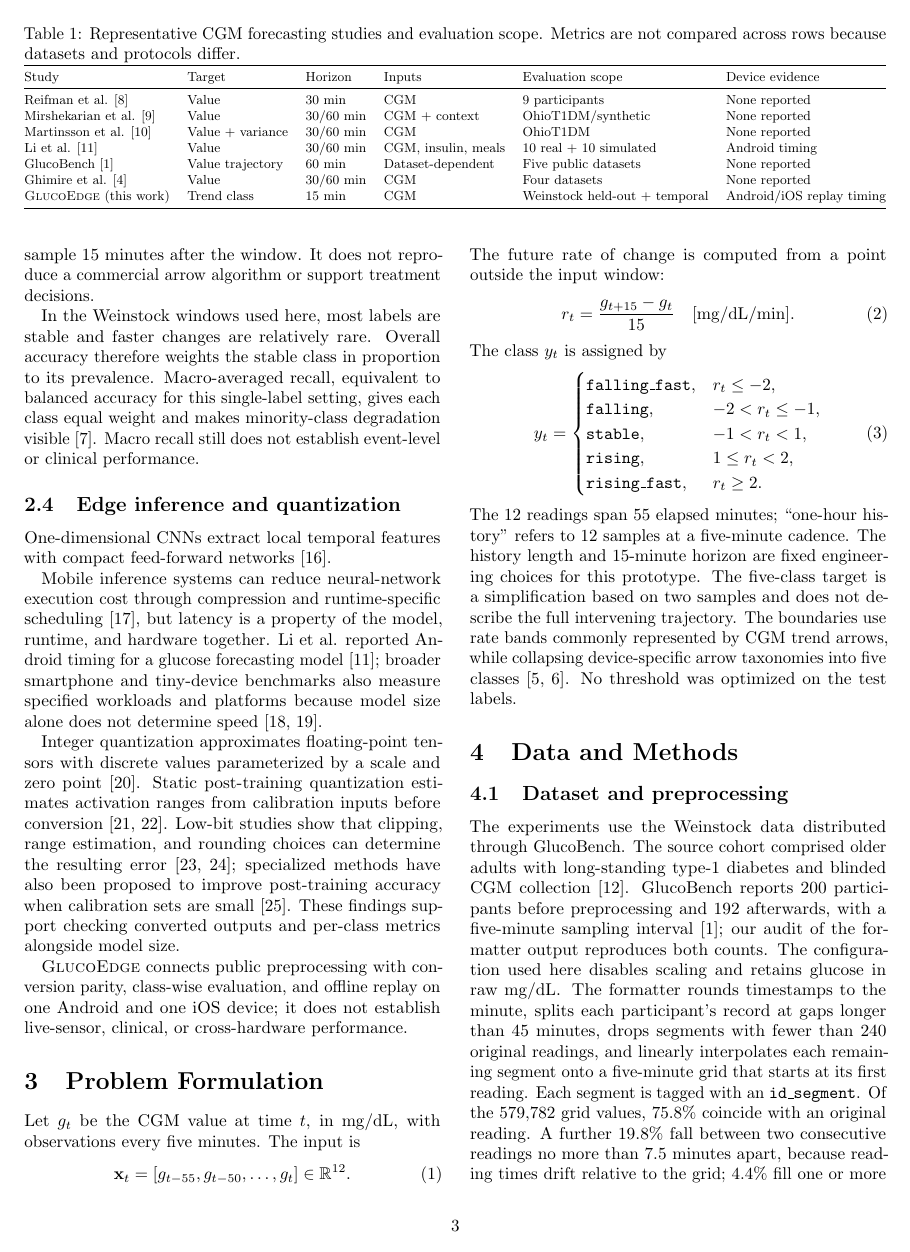
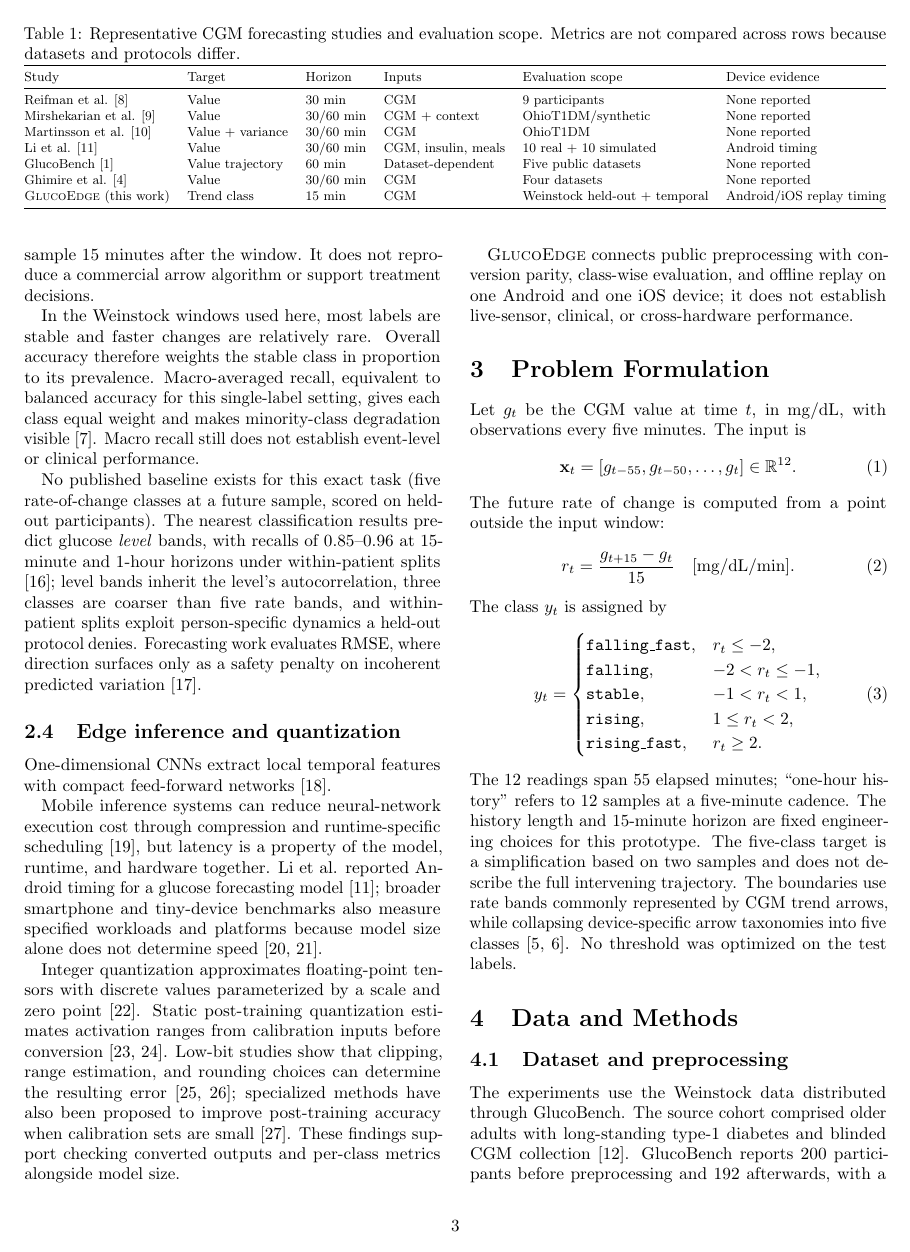
Before and after one commit to mohamedmenasy/GlucoEdge, a LaTeX paper (paper/main.tex): page 3 of 15. Compiled offline with pdfLaTeX.

Commit message:
docs(paper): position against nearest published baselines
No shared benchmark exists for held-out-participant five-class trend
classification; nearest work (level-band classification under
within-patient splits, RMSE forecasting) is cited with the protocol
differences stated. Bibliography set in scriptsize to hold 15 pages.

Co-Authored-By: Claude Fable 5 <noreply@anthropic.com>
Claude-Session: https://claude.ai/code/session_017Whs4R6VhCQNfVjbHo1ZGB

```diff
--- a/paper/main.tex
+++ b/paper/main.tex
@@ -229,6 +229,18 @@ proportion to its prevalence. Macro-averaged recall, equivalent to balanced
 accuracy for this single-label setting, gives each class equal weight and makes
 minority-class degradation visible \cite{brodersen2010balanced}. Macro recall
 still does not establish event-level or clinical performance.
+
+No published baseline exists for this exact task (five rate-of-change
+classes at a future sample, scored on held-out participants). The
+nearest classification results predict glucose
+\emph{level} bands, with recalls of 0.85--0.96 at 15-minute and 1-hour
+horizons under within-patient splits \cite{kistkins2023classification};
+level bands inherit the level's autocorrelation, three classes
+are coarser than five rate bands, and within-patient splits exploit
+person-specific dynamics a held-out protocol denies.
+Forecasting work evaluates RMSE, where direction surfaces only as a
+safety penalty on incoherent predicted variation
+\cite{debois2019coherent}.
 
 \subsection{Edge inference and quantization}
 
```
Also changed, not shown: paper/references.bib (+20 -0 lines), paper/main.pdf, paper/main.tex (4 more changed lines).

*Your objective:*
Each line of the listing above that includes the word "published" should be copied.

*The completed task:*
docs(paper): position against nearest published baselines
+No published baseline exists for this exact task (five rate-of-change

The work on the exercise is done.